• THE TASK:
Which lines of the entries hold the string "https"? Copy each one.
**** DATA SHOWN ****
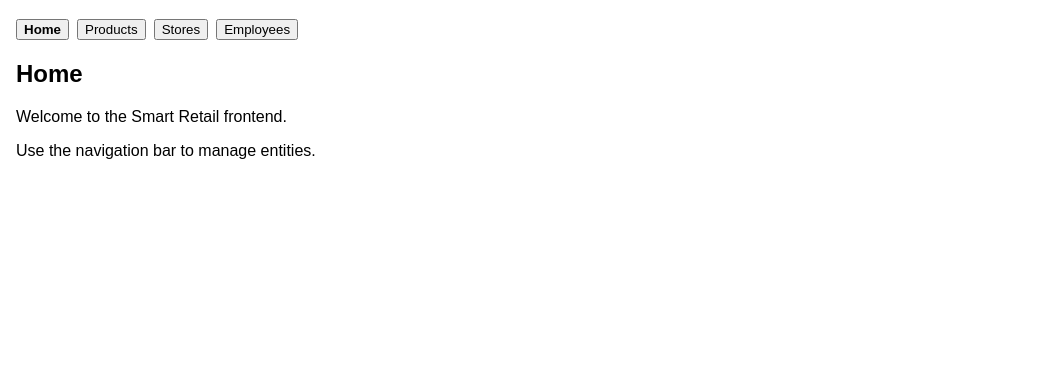
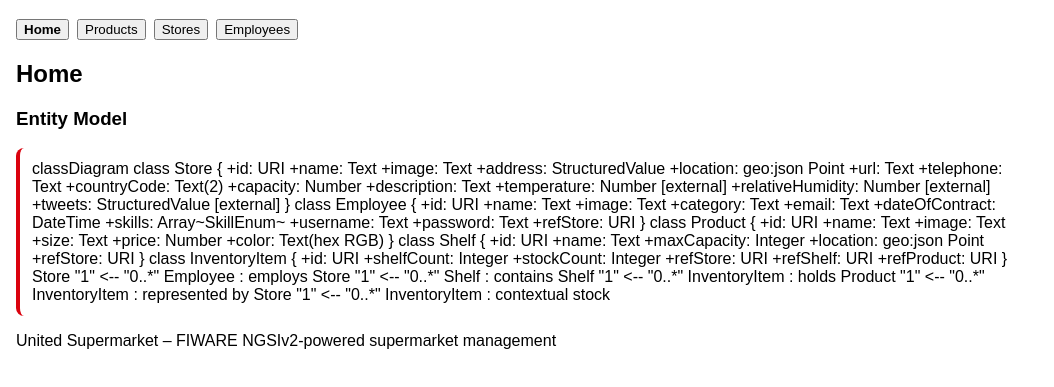
Before and after one commit to AlejandroVarelaV/fiware-enhanced-application, a plain HTML site: page frontend/index.html in a window 1280 px wide. Shown: the part 77-464 px from the top of the page, without its empty margins (0-1054 px from the left). Drawn offline with nearby package versions, Linux system fonts and the light colour scheme; no server answers; a script that the page names is missing.

Commit message:
feat: render Mermaid UML entity diagram in Home view

```diff
--- a/frontend/index.html
+++ b/frontend/index.html
@@ -20,8 +20,73 @@
   <main>
     <section id="home-view" class="view">
       <h2>Home</h2>
-      <p>Welcome to the Smart Retail frontend.</p>
-      <p>Use the navigation bar to manage entities.</p>
+      <h3>Entity Model</h3>
+      <div class="diagram-card">
+        <div class="mermaid">
+classDiagram
+    class Store {
+      +id: URI
+      +name: Text
+      +image: Text
+      +address: StructuredValue
+      +location: geo:json Point
+      +url: Text
+      +telephone: Text
+      +countryCode: Text(2)
+      +capacity: Number
+      +description: Text
+      +temperature: Number [external]
+      +relativeHumidity: Number [external]
+      +tweets: StructuredValue [external]
+    }
+
+    class Employee {
+      +id: URI
+      +name: Text
+      +image: Text
+      +category: Text
+      +email: Text
+      +dateOfContract: DateTime
+      +skills: Array~SkillEnum~
+      +username: Text
+      +password: Text
+      +refStore: URI
+    }
+
+    class Product {
+      +id: URI
+      +name: Text
+      +image: Text
+      +size: Text
+      +price: Number
+      +color: Text(hex RGB)
+    }
+
+    class Shelf {
+      +id: URI
+      +name: Text
+      +maxCapacity: Integer
+      +location: geo:json Point
+      +refStore: URI
+    }
+
+    class InventoryItem {
+      +id: URI
+      +shelfCount: Integer
+      +stockCount: Integer
+      +refStore: URI
+      +refShelf: URI
+      +refProduct: URI
+    }
+
+    Store "1" <-- "0..*" Employee : employs
+    Store "1" <-- "0..*" Shelf : contains
+    Shelf "1" <-- "0..*" InventoryItem : holds
+    Product "1" <-- "0..*" InventoryItem : represented by
+    Store "1" <-- "0..*" InventoryItem : contextual stock
+        </div>
+      </div>
+      <p>United Supermarket – FIWARE NGSIv2-powered supermarket management</p>
     </section>
 
     <section id="products-view" class="view hidden">
@@ -252,5 +317,9 @@
 
   <script src="https://cdn.socket.io/4.7.2/socket.io.min.js"></script>
   <script src="app.js"></script>
+  <script src="https://cdn.jsdelivr.net/npm/mermaid/dist/mermaid.min.js"></script>
+  <script>
+    mermaid.initialize({ startOnLoad: true, theme: 'default' });
+  </script>
 </body>
 </html>
--- a/frontend/styles.css
+++ b/frontend/styles.css
@@ -26,6 +26,18 @@ header {
 
 .view {
   margin-top: 12px;
+}
+
+.diagram-card {
+  background: #fff;
+  border-left: 4px solid #DA020E;
+  border-radius: 8px;
+  max-width: 1000px;
+  padding: 12px;
+}
+
+.diagram-card .mermaid {
+  overflow-x: auto;
 }
 
 .actions-row {
```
****
• WRITTEN ANSWER:
   <script src="https://cdn.socket.io/4.7.2/socket.io.min.js"></script>
+  <script src="https://cdn.jsdelivr.net/npm/mermaid/dist/mermaid.min.js"></script>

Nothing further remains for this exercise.